He has been lucky. Little Ancestor, his 7-month-old pigeon, came first in a recent Chinese Racing Pigeon Association race, beating more than 4,800 competitors and completing a journey of just over 1,000 km from Langfang, near the Chinese capital Beijing, to Shanghai in a record time of 16 hours, 24 minutes and 54 seconds.
The 5,000 yuan ($760) prize money, however, pales in comparison to the 200,000 yuan ($30,600) Yu spends on his 500 pigeons each year.
In China, where pigeon racing has a long history, economic development has allowed the sport to spread beyond the ultra-wealthy. Membership in the Chinese Pigeon Association has jumped from tens of thousands in the 1980s to about 400,000, according to its vice president, Huang Jian.
By comparison Belgium, the traditional heartland of the sport, has about 20,000 pigeon fanciers.
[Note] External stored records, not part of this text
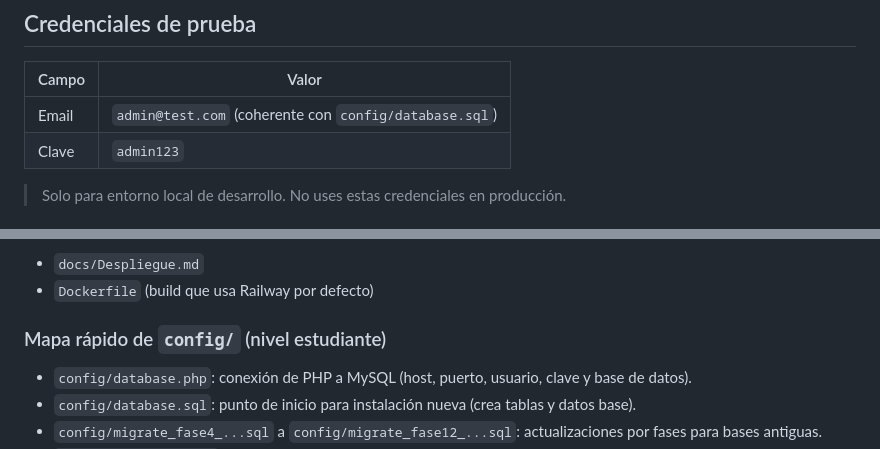
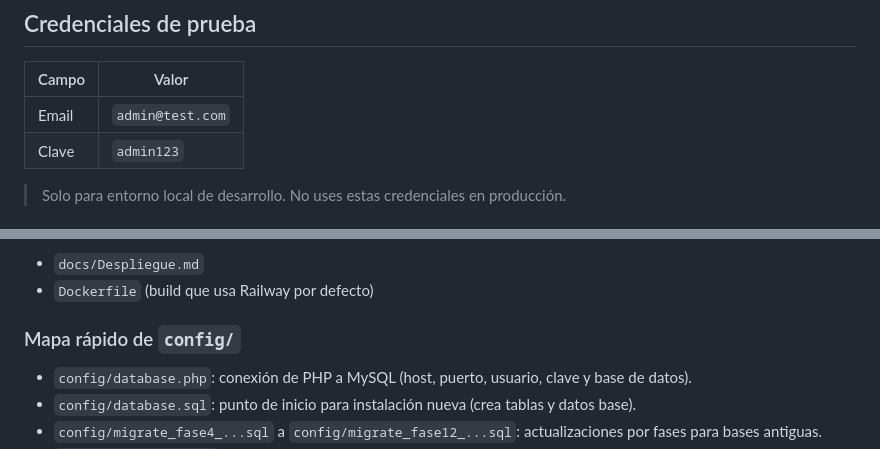
Before and after one commit to Shneik97/miPedido, a Markdown page: README.md, 2 parts joined by grey strips. Rendered like a GitHub page.

```diff
--- a/README.md
+++ b/README.md
@@ -20,7 +20,7 @@ Abre en el navegador: **http://localhost:8000/** o **http://localhost:8000/index
 
 | Campo  | Valor            |
 |--------|------------------|
-| Email  | `admin@test.com` (coherente con `config/database.sql`) |
+| Email  | `admin@test.com` |
 | Clave  | `admin123`       |
 
 > Solo para entorno local de desarrollo. No uses estas credenciales en producción.
@@ -49,7 +49,7 @@ Guía de despliegue a internet (Railway + Docker):
 - `docs/Despliegue.md`
 - `Dockerfile` (build que usa Railway por defecto)
 
-### Mapa rápido de `config/` (nivel estudiante)
+### Mapa rápido de `config/`
 
 - `config/database.php`: conexión de PHP a MySQL (host, puerto, usuario, clave y base de datos).
 - `config/database.sql`: punto de inicio para instalación nueva (crea tablas y datos base).
```
Also changed, not shown: other parts of README.md (+3 -9 lines).
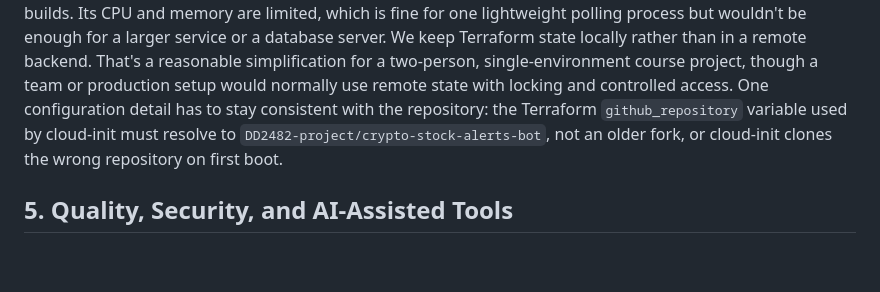
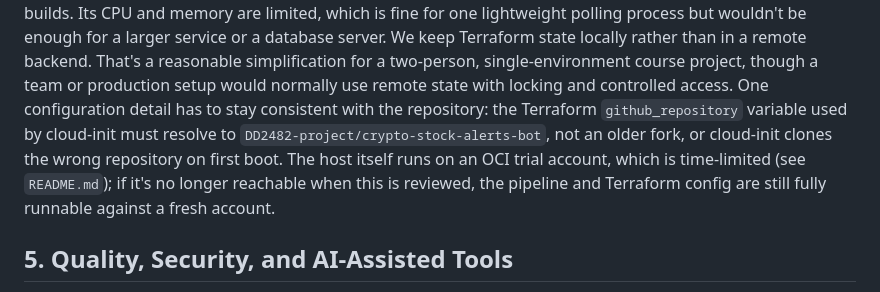
Before and after one commit to DD2482-project/crypto-stock-alerts-bot, a Markdown page: docs/report.md, the part around the change. GitHub-like rendering; blank space fills up the shorter version.

```diff
--- a/docs/report.md
+++ b/docs/report.md
@@ -63,6 +63,7 @@ We chose OCI because its Always Free resources are enough for a small student wo
 The `VM.Standard.E2.1.Micro` shape we picked is x86_64, matching the Docker images the GitHub-hosted Ubuntu runners produce, so we didn't need to introduce multi-architecture image builds. Its CPU and memory are limited, which is fine for one lightweight polling process but wouldn't be enough for a larger service or a database server.
 We keep Terraform state locally rather than in a remote backend. That's a reasonable simplification for a two-person, single-environment course project, though a team or production setup would normally use remote state with locking and controlled access.
 One configuration detail has to stay consistent with the repository: the Terraform `github_repository` variable used by cloud-init must resolve to `DD2482-project/crypto-stock-alerts-bot`, not an older fork, or cloud-init clones the wrong repository on first boot.
+The host itself runs on an OCI trial account, which is time-limited (see `README.md`); if it's no longer reachable when this is reviewed, the pipeline and Terraform config are still fully runnable against a fresh account.
 
 ## 5. Quality, Security, and AI-Assisted Tools
 
```
Also changed, not shown: README.md (+7 -0 lines).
That said, most of the huge sums that go into the sport are from deep-pocketed top-tier enthusiasts, eager to get their hands on coveted blood lines.
In November this year, a Chinese collector made headlines when he paid 1.6 million euros ($1.9 million) for a racing pigeon at an auction in Belgium—the latest in a string of eye-catching bids by Chinese fanciers that have driven up prices.
Some Chinese breeders are also willing to bid heavily on their own birds at auctions to increase their market value. A Hangzhou-based breeder, who gave his name as Ying, travelled to Beijing last month for an auction, buying back six of his own pigeons which had placed well in races.
Ying, who bought them at prices ranging from 15,000 yuan (US$2,292) to 50,000 yuan (US$7,640), didn’t think twice about the cash he spent, Reuters said.
“I’m so in love with pigeons. I love them so much. In my heart, pigeons come first and my wife and children second,” he said.
Research contact: @Reuters